Vico Magistretti Foundation
Via Conservatorio, 20, 20122 Milano, Italy
Visit the studio museum and discover more about Vico Magistretti work as designer and architect. The studio museum is open on Tuesday, Thursday and Saturday. More info on the website of the museum. http://www.vicomagistretti.it/en/museum/practical
For many years now, Atollo has no longer been a lamp, or rather, it has no longer been just a lamp. It has become a myth, an icon. One of the best know symbols of Italian design worldwide. One of the very few products which people recognize and call with its own name.
“Designed by Vico Magistretti in 1977, it was awarded the Compasso d’Oro in 1979. It became, since then, part of the permanent collections of the world’s major museum of design. As well as part of the furniture of many homes of those who love and are able to select the things surrounding them.

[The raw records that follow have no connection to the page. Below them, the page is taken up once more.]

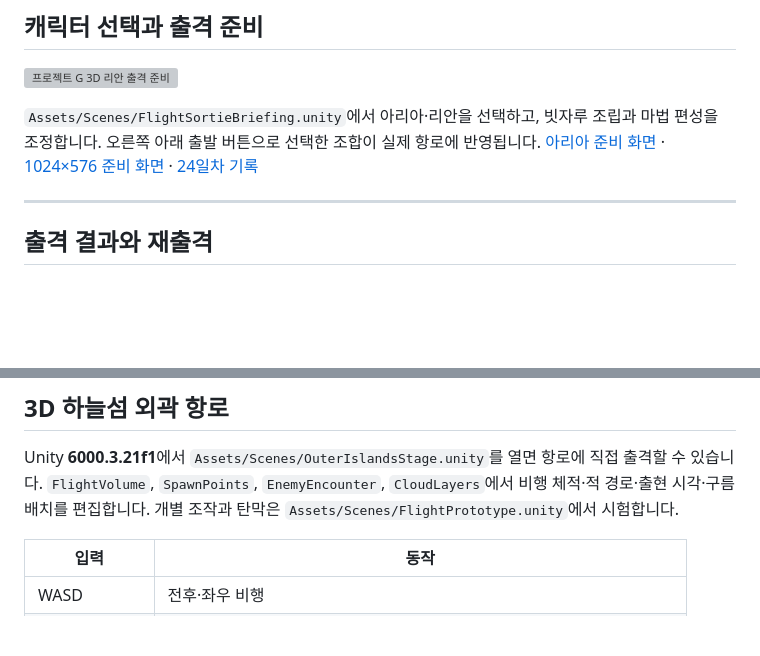
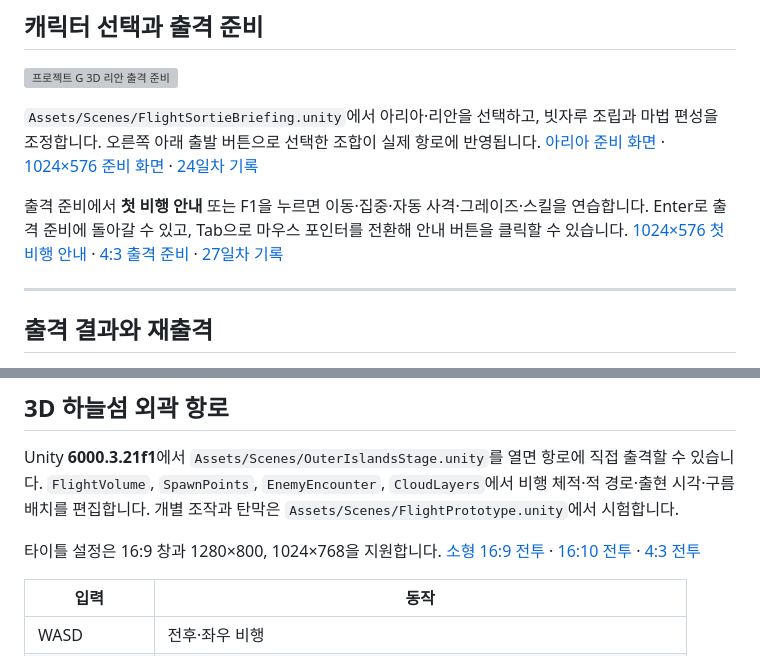
Before and after one commit to siwoo440/Project-G, a Markdown page: README.md, 2 parts joined by grey strips. Drawn GitHub-style; blank space fills up the shorter version; grey boxes are pictures that could not be loaded.

Commit message:
27일차 : 첫 비행 안내와 화면비 접근성 개선
이동·집중·자동 사격·그레이즈·스킬 훈련 추가
설정 키가 안내에도 반영되도록 수정
16:10·4:3 해상도 추가 및 메뉴 폭 조정
훈련·전투 화면 검증 기록과 README 수정

```diff
--- a/README.md
+++ b/README.md
@@ -17,6 +17,8 @@ Windows 빌드는 `Assets/Scenes/FlightMainMenu.unity`에서 시작합니다.
 
 `Assets/Scenes/FlightSortieBriefing.unity`에서 아리아·리안을 선택하고, 빗자루 조립과 마법 편성을 조정합니다. 오른쪽 아래 출발 버튼으로 선택한 조합이 실제 항로에 반영됩니다. [아리아 준비 화면](docs/screenshots/3d-day-24-aria.png) · [1024×576 준비 화면](docs/screenshots/3d-day-24-briefing-1024.png) · [24일차 기록](docs/development/3d-day-24.md)
 
+출격 준비에서 **첫 비행 안내** 또는 F1을 누르면 이동·집중·자동 사격·그레이즈·스킬을 연습합니다. Enter로 출격 준비에 돌아갈 수 있고, Tab으로 마우스 포인터를 전환해 안내 버튼을 클릭할 수 있습니다. [1024×576 첫 비행 안내](docs/screenshots/3d-day-27-guide-1024.png) · [4:3 출격 준비](docs/screenshots/3d-day-27-briefing-4x3.png) · [27일차 기록](docs/development/3d-day-27.md)
+
 ---
 ## 출격 결과와 재출격
 
@@ -30,6 +32,8 @@ Windows 빌드는 `Assets/Scenes/FlightMainMenu.unity`에서 시작합니다.
 ## 3D 하늘섬 외곽 항로
 
 Unity **6000.3.21f1**에서 `Assets/Scenes/OuterIslandsStage.unity`를 열면 항로에 직접 출격할 수 있습니다. `FlightVolume`, `SpawnPoints`, `EnemyEncounter`, `CloudLayers`에서 비행 체적·적 경로·출현 시각·구름 배치를 편집합니다. 개별 조작과 탄막은 `Assets/Scenes/FlightPrototype.unity`에서 시험합니다.
+
+타이틀 설정은 16:9 창과 1280×800, 1024×768을 지원합니다. [소형 16:9 전투](docs/screenshots/3d-day-27-hud-1024.png) · [16:10 전투](docs/screenshots/3d-day-27-hud-16x10.png) · [4:3 전투](docs/screenshots/3d-day-27-hud-4x3.png)
 
 | 입력 | 동작 |
 |---|---|
```
Also changed, not shown: docs/development/3d-day-27.md (added, +20 -0 lines), docs/screenshots/3d-day-27-guide-1024.png (added), docs/screenshots/3d-day-27-hud-1024.png (added), docs/screenshots/3d-day-27-hud-16x10.png (added), docs/screenshots/3d-day-27-hud-4x3.png (added), 12 other files.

Atollo’s secret probably lies in the geometrical construction of its shapes: the cone on the cylinder and the semi-sphere above all. A luminous sculpture from which nothing can be removed to which nothing can be added. And which nothing can copy.”
The Oluce company was founded in 1945 by Giuseppe Ostuni. It is the oldest Italian design company in the illumination sector still in operation today. The company received numerous awards over the years.
Designers that worked for the company, are among others: Achille, Livio and Pier Giacomo Castiglioni, Franco Buzzi, Joe and Gianni Colombo, Marco Zanuso, Tito Agnoli, Angeletti & Ruzza, Antonia Astori & Nicola De Ponti, Bruno Gecchelin, Stefano Casciani, Francesco Rota, Victor Vasilev, Ferdi Giardini, Vico Magistretti and many others.
The complete history of Oluce can be found on their website.
Drawing taken from the Dutch 1982 book: Chriet Titulaer – Computers. Wat moet je er mee? (Computers. What should you do with it?) – The office of the future has a computer on every desk (in the year 2000).
Lamps in the movies!
The Oluce Atollo table lamp was used as a prop in the 2017 legal drama film Roman J. Israel, Esq. A movie written and directed by Dan Gilroy. Starring Denzel Washington, Colin Farrell, and Carmen Ejogo.
An Oluce Atollo table lamp was used as a prop in the 2014 action thriller film The November Man. Starring Pierce Brosnan, Luke Bracey and Olga Kurylenko.
The Oluce Atollo table lamp was used as a prop in the 2009 political thriller film The International. Starring Clive Owen and Naomi Watts.
An Oluce Atollo table lamp together with a Panthella floor and table lamp were used in Belgium and The Netherlands for an Auping publicity on their website in 2019.